> _Problem requirements_
Without the images, write out the entries word for word.

··· The data

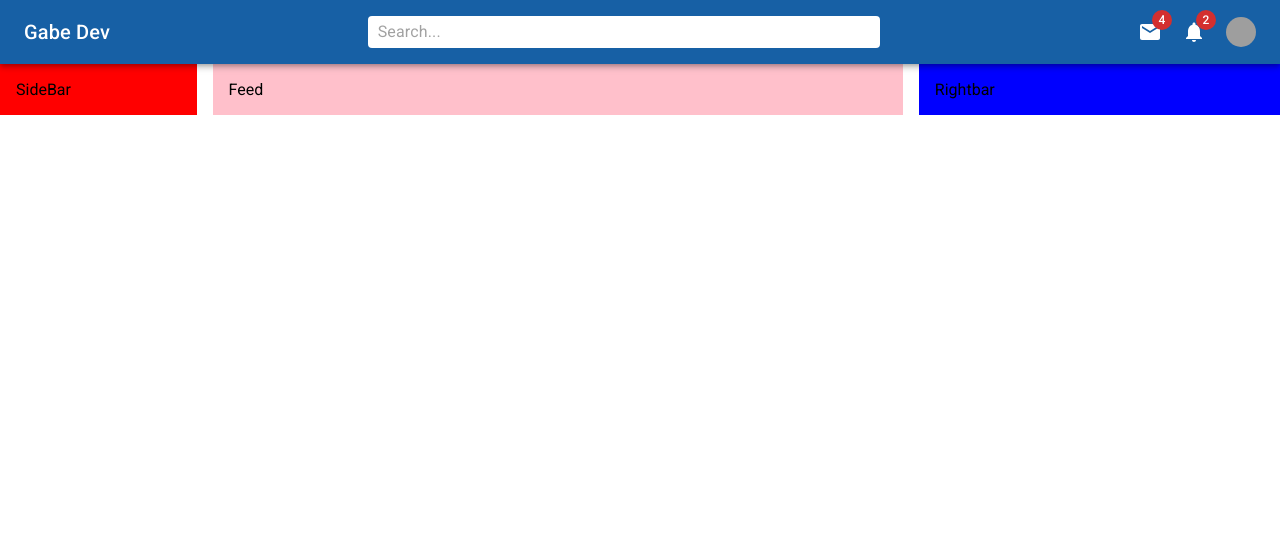
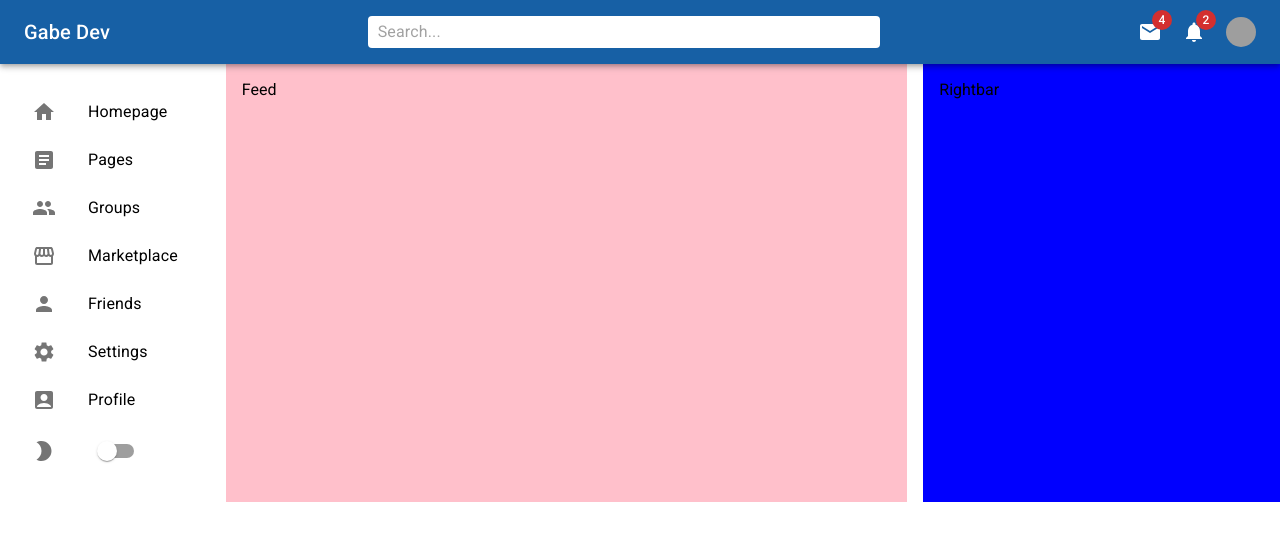
Before and after one commit to gmalheiro/React-native-MUI-, a React (Create React App) app: page / in a window 1280 px wide. Shown: the top 540 px of the page. Built offline with nearby package versions, Linux system fonts and the light colour scheme; grey boxes are pictures that could not be loaded.

Commit message:
Sidebar.jsx is done

```diff
--- a/src/components/Sidebar.jsx
+++ b/src/components/Sidebar.jsx
@@ -1,15 +1,81 @@
-import { Box } from "@mui/material";
+import { Box,List,ListItem,ListItemButton,ListItemIcon,ListItemText, Switch} from "@mui/material";
+import { Home, Settings ,AccountBox,People, Storefront,Article, Person, ModeNight } from "@mui/icons-material";
 import React from "react";
 
 const Sidebar = () => {
   return (
     <Box
-      bgcolor={"red"}
       flex={1}
       p={2}
       sx={{ display: { xs: "none", sm: "block" } }}
     >
-      SideBar
+      <List>
+          <ListItem disablePadding>
+            <ListItemButton component="a"  href="#home" >
+              <ListItemIcon >
+                <Home/>
+              </ListItemIcon>
+              <ListItemText primary="Homepage" />
+            </ListItemButton>
+          </ListItem>
+          <ListItem disablePadding>
+            <ListItemButton component="a"  href="#pages" >
+              <ListItemIcon >
+                <Article/>
+              </ListItemIcon>
+              <ListItemText primary="Pages" />
+            </ListItemButton>
+          </ListItem>
+          <ListItem disablePadding>
+            <ListItemButton component="a"  href="#pages" >
+              <ListItemIcon >
+                <People/>
+              </ListItemIcon>
+              <ListItemText primary="Groups" />
+            </ListItemButton>
+          </ListItem>
+          <ListItem disablePadding>
+            <ListItemButton component="a"  href="#pages" >
+              <ListItemIcon >
+                <Storefront/>
+              </ListItemIcon>
+              <ListItemText primary="Marketplace" />
+            </ListItemButton>
+          </ListItem>
+          <ListItem disablePadding>
+            <ListItemButton component="a"  href="#pages" >
+              <ListItemIcon >
+                <Person/>
+              </ListItemIcon>
+              <ListItemText primary="Friends" />
+            </ListItemButton>
+          </ListItem>
+          <ListItem disablePadding>
+            <ListItemButton component="a"  href="#pages" >
+              <ListItemIcon >
+                <Settings/>
+              </ListItemIcon>
+              <ListItemText primary="Settings" />
+            </ListItemButton>
+          </ListItem>
+          <ListItem disablePadding>
+            <ListItemButton component="a"  href="#pages" >
+              <ListItemIcon >
+                <AccountBox/>
+              </ListItemIcon>
+              <ListItemText primary="Profile" />
+            </ListItemButton>
+          </ListItem>
+          <ListItem disablePadding>
+            <ListItemButton component="a"  href="#pages" >
+              <ListItemIcon >
+                <ModeNight/>
+              </ListItemIcon>
+              <Switch/>
+            </ListItemButton>
+          </ListItem>
+      </List>
+
     </Box>
   );
 };
```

······

> _Solution_
Before and after one commit to gmalheiro/React-native-MUI-, a React (Create React App) app: page / in a window 1280 px wide. Shown: the top 540 px of the page. Built offline with nearby package versions, Linux system fonts and the light colour scheme; grey boxes are pictures that could not be loaded.

Commit message:
Sidebar.jsx is done

```diff
--- a/src/components/Sidebar.jsx
+++ b/src/components/Sidebar.jsx
@@ -1,15 +1,81 @@
-import { Box } from "@mui/material";
+import { Box,List,ListItem,ListItemButton,ListItemIcon,ListItemText, Switch} from "@mui/material";
+import { Home, Settings ,AccountBox,People, Storefront,Article, Person, ModeNight } from "@mui/icons-material";
 import React from "react";
 
 const Sidebar = () => {
   return (
     <Box
-      bgcolor={"red"}
       flex={1}
       p={2}
       sx={{ display: { xs: "none", sm: "block" } }}
     >
-      SideBar
+      <List>
+          <ListItem disablePadding>
+            <ListItemButton component="a"  href="#home" >
+              <ListItemIcon >
+                <Home/>
+              </ListItemIcon>
+              <ListItemText primary="Homepage" />
+            </ListItemButton>
+          </ListItem>
+          <ListItem disablePadding>
+            <ListItemButton component="a"  href="#pages" >
+              <ListItemIcon >
+                <Article/>
+              </ListItemIcon>
+              <ListItemText primary="Pages" />
+            </ListItemButton>
+          </ListItem>
+          <ListItem disablePadding>
+            <ListItemButton component="a"  href="#pages" >
+              <ListItemIcon >
+                <People/>
+              </ListItemIcon>
+              <ListItemText primary="Groups" />
+            </ListItemButton>
+          </ListItem>
+          <ListItem disablePadding>
+            <ListItemButton component="a"  href="#pages" >
+              <ListItemIcon >
+                <Storefront/>
+              </ListItemIcon>
+              <ListItemText primary="Marketplace" />
+            </ListItemButton>
+          </ListItem>
+          <ListItem disablePadding>
+            <ListItemButton component="a"  href="#pages" >
+              <ListItemIcon >
+                <Person/>
+              </ListItemIcon>
+              <ListItemText primary="Friends" />
+            </ListItemButton>
+          </ListItem>
+          <ListItem disablePadding>
+            <ListItemButton component="a"  href="#pages" >
+              <ListItemIcon >
+                <Settings/>
+              </ListItemIcon>
+              <ListItemText primary="Settings" />
+            </ListItemButton>
+          </ListItem>
+          <ListItem disablePadding>
+            <ListItemButton component="a"  href="#pages" >
+              <ListItemIcon >
+                <AccountBox/>
+              </ListItemIcon>
+              <ListItemText primary="Profile" />
+            </ListItemButton>
+          </ListItem>
+          <ListItem disablePadding>
+            <ListItemButton component="a"  href="#pages" >
+              <ListItemIcon >
+                <ModeNight/>
+              </ListItemIcon>
+              <Switch/>
+            </ListItemButton>
+          </ListItem>
+      </List>
+
     </Box>
   );
 };
```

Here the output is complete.